Delia antiqua (Meigen) - Onion Fly.
Systematic position.Class Insecta, order Diptera, family Anthomyiidae, genus Delia.
Synonyms.Hylemya antiqua (Meigen) (=Chortophila, Phorbia).
Biological group.Oligophagous pest of onion.
Morphology and biology.Body reaches 5-7 mm, ash-gray; mesonotum with greenish shimmer. Legs black, antennal arista pubescent. Male abdomen with more or less clearly expressed dark longitudinal stripe. Female abdomen without such stripe. Wings transparent. Female lays eggs in series or in groups (of 5 to 20) on onion shoots, leaves, bulbs, and on ground near plants for 12-30 days, up to 200 eggs. Eggs white, elongated. Larvae hatch in 3-8 days. Larva reach 10 mm long, white, cylindrical. Hind apex of abdomen oblique; anal plate having two red plates in the middle, each with 3 spiracular slits. Around the anal plate 16 conic tubercles are located, of which 4 median ones are larger than the rest. Hatching larvae go into bulb pulp from the root side or through the base of leaves. Larvae hatching from one egg-batch usually keep together and eat away rather big cavities in bulbs. Sometimes more than 50 larvae feed on one bulb, originating from eggs laid by different females. Larvae feed for 15-25 days, molting three times. Larval development proceeds in one bulb in large onions and in several bulbs in seeding-onions. Pupation occurs in the ground at depths of 10-20 cm; the pupal phase of spring generation lasts 2-3 weeks.
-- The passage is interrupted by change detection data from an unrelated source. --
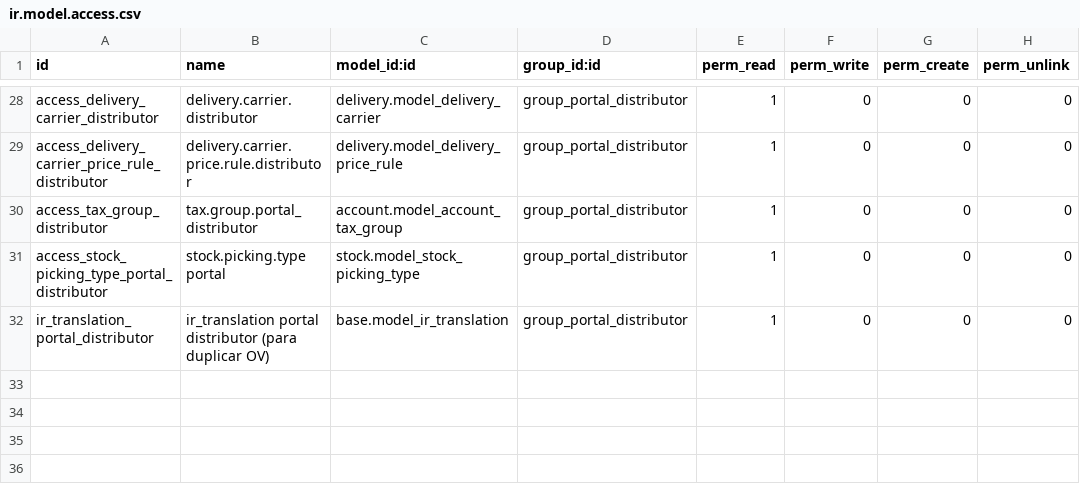
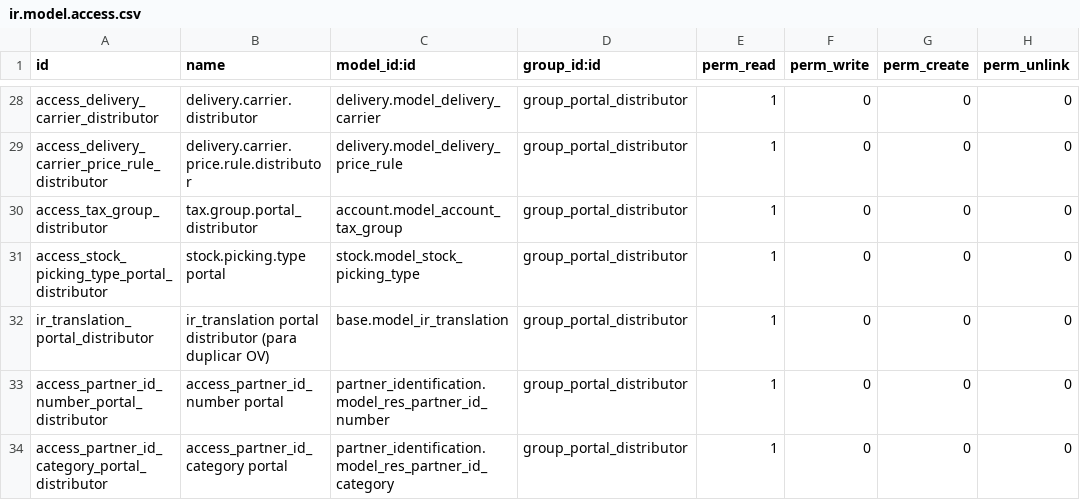
Before and after one commit to ingadhoc/sale, a CSV file: portal_sale_distributor/security/ir.model.access.csv, drawn as a sheet; only a part is shown, gaps mark what is left out; the diff names each change by its address in the sheet, - before the commit and + after, or states it on an @@ line.

Commit message:
[ADD] Add portal addresses administration on website.

```diff
--- a/portal_sale_distributor/security/ir.model.access.csv
+++ b/portal_sale_distributor/security/ir.model.access.csv
+row 33: access_partner_id_number_portal_distributor | access_partner_id_number portal | partner_identification.model_res_partner_id_number | group_portal_distributor | 1 | 0 | 0 | 0
+row 34: access_partner_id_category_portal_distributor | access_partner_id_category portal | partner_identification.model_res_partner_id_category | group_portal_distributor | 1 | 0 | 0 | 0
```
Also changed, not shown: 5 other files.
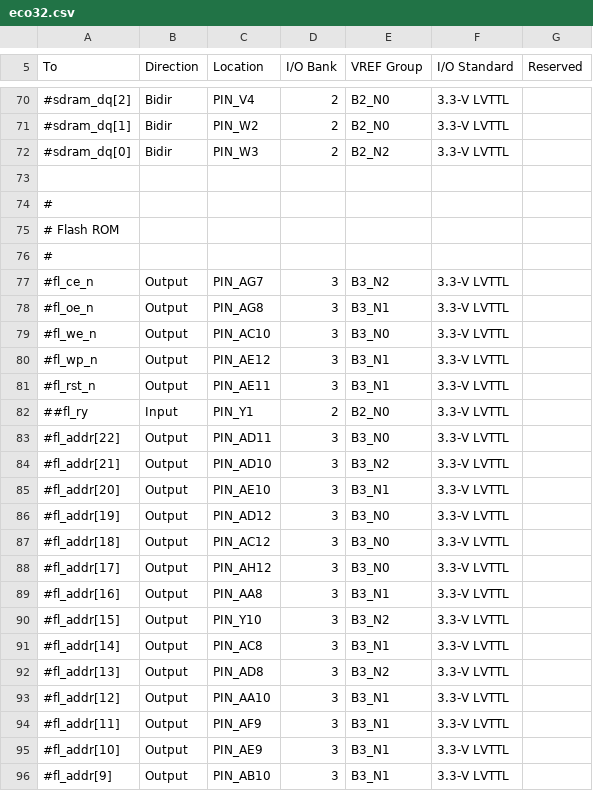
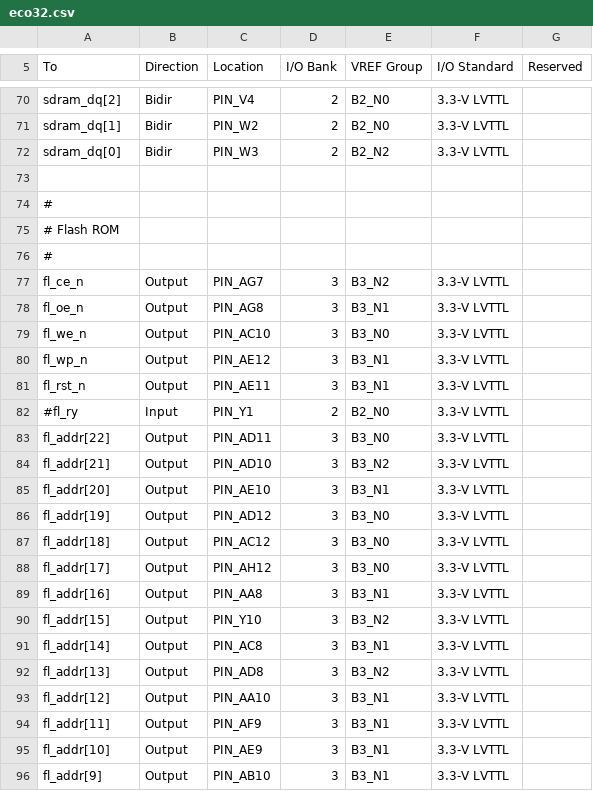
Before and after one commit to hgeisse/eco32, a CSV file: fpga/pl/boards/de2-115/src/toplevel/eco32.csv, drawn as a sheet; only a part is shown, gaps mark what is left out; the diff covers the shown part only; the diff names each change by its address in the sheet, - before the commit and + after, or states it on an @@ line.

```diff
--- a/fpga/pl/boards/de2-115/src/toplevel/eco32.csv
+++ b/fpga/pl/boards/de2-115/src/toplevel/eco32.csv
-A70 (To): #sdram_dq[2]
+A70 (To): sdram_dq[2]
-A71 (To): #sdram_dq[1]
+A71 (To): sdram_dq[1]
-A72 (To): #sdram_dq[0]
+A72 (To): sdram_dq[0]
-A77 (To): #fl_ce_n
+A77 (To): fl_ce_n
-A78 (To): #fl_oe_n
+A78 (To): fl_oe_n
-A79 (To): #fl_we_n
+A79 (To): fl_we_n
-A80 (To): #fl_wp_n
+A80 (To): fl_wp_n
-A81 (To): #fl_rst_n
+A81 (To): fl_rst_n
-A82 (To): ##fl_ry
+A82 (To): #fl_ry
-A83 (To): #fl_addr[22]
+A83 (To): fl_addr[22]
-A84 (To): #fl_addr[21]
+A84 (To): fl_addr[21]
-A85 (To): #fl_addr[20]
+A85 (To): fl_addr[20]
-A86 (To): #fl_addr[19]
+A86 (To): fl_addr[19]
-A87 (To): #fl_addr[18]
+A87 (To): fl_addr[18]
-A88 (To): #fl_addr[17]
+A88 (To): fl_addr[17]
-A89 (To): #fl_addr[16]
+A89 (To): fl_addr[16]
-A90 (To): #fl_addr[15]
+A90 (To): fl_addr[15]
-A91 (To): #fl_addr[14]
+A91 (To): fl_addr[14]
-A92 (To): #fl_addr[13]
+A92 (To): fl_addr[13]
-A93 (To): #fl_addr[12]
+A93 (To): fl_addr[12]
-A94 (To): #fl_addr[11]
+A94 (To): fl_addr[11]
-A95 (To): #fl_addr[10]
+A95 (To): fl_addr[10]
-A96 (To): #fl_addr[9]
+A96 (To): fl_addr[9]
```
Also changed, not shown: 71 edited cells elsewhere in this file, 1 other file.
Distribution.Cosmopolitan. A pest in Northern America, Western Europe, China, Japan, Korea. In the former USSR it is found everywhere, north to forest-tundra inclusive. In Central Asia it rises up to 3600 m above sea level, absent in deserts.
Ecology.Monovoltine in regions of the Far North (Murmansk, Igarka); 2 generations in Ukraine, 3 in southern areas under favorable conditions, to 4 generations in southern Kazakhstan. In nature the species is a phytophage, living on wild onions and other plants of the families Liliaceae and Iridaceae. It causes harm to cultivated onions more intensively on sandy and loamy soils than on peat soil. The flight of imagoes of spring generation occurs in April - May during cherry and dandelion flowering. Flies of the second generation appear at the end of June and the beginning of July. Females need additional feeding on nectar of flowers for egg laying. Optimum conditions for egg development are temperatures of 17-22°C and humidity levels at 75-80 %. The lowered temperatures stimulate some of spring generation pupae to enter winter diapause.
Economic significance.The pest larvae damage garden bulb onions, and also garlic, chive, underground onion (shallot), leek, bulbs of tulips. First generation of the fly is the most harmful because the development of larvae coincides with the beginning of onion growth. Damage of the Onion Fly is lower in humid and cold springs, as the imagoes occur later and the period of larvae hatching is extended. Leaves start to turn yellow in damaged plants, and bulbs rot quickly, especially quickly in humid weather. Control measures include maintenance of crop rotation, early sowing or landing of onions, periodic survey and removal of infested plants, pre-sowing seed dressing, and autumn digging of ground for destruction of the pest pupae.
Related references:Bogacheva V.I. 1964. Dipteran onion pests and their control in Middle Ural. In: Kalashnikov A.P., ed. Proceedings of Ural Institute of Agriculture. Sverdlovsk: UrNIISKh, v. 5: 279-295. (In Russian)
Dzholova N.G. 1965. Insect pests of vegetable crops in Baikal region. Moscow: Nauka, 80 pp. (In Russian)
El.berg K.Yu. 1981. Antomyiidae. In: Narchuk E.P. & Tryapitsyn V.A., eds. Insects and mites - pests of agricultural plants. V. 4. Hymenoptera and Diptera. Leningrad: Nauka: 188-198. (In Russian)
Kalandadze L.P., Shavkatsishvili L.D. 1960. Materials on Delia antiqua Meig. in Georgia. In: Proceedings of Institute of Plant Protection, Tbilisi: GruzASKhN, v. 13: 147-166. (In Russian)
Rogochaya E.G. 1974. Antomyiidae. In: Vasil.ev V.P., ed. Pests of agricultural crops and forest plantations. Kiev: Urozhai, v.2: 540-548. (In Russian)
Turaev I.S., Sokolova A.G. 1975. Onion Fly in Middle Ural. In: Turaev I.S., ed. Biological and technological bases of agricultural crops yield growth. Proceedings of Sverdlovsk Institute of Agriculture. Perm: Perm SKhI, v. 35: 99-113. (In Russian)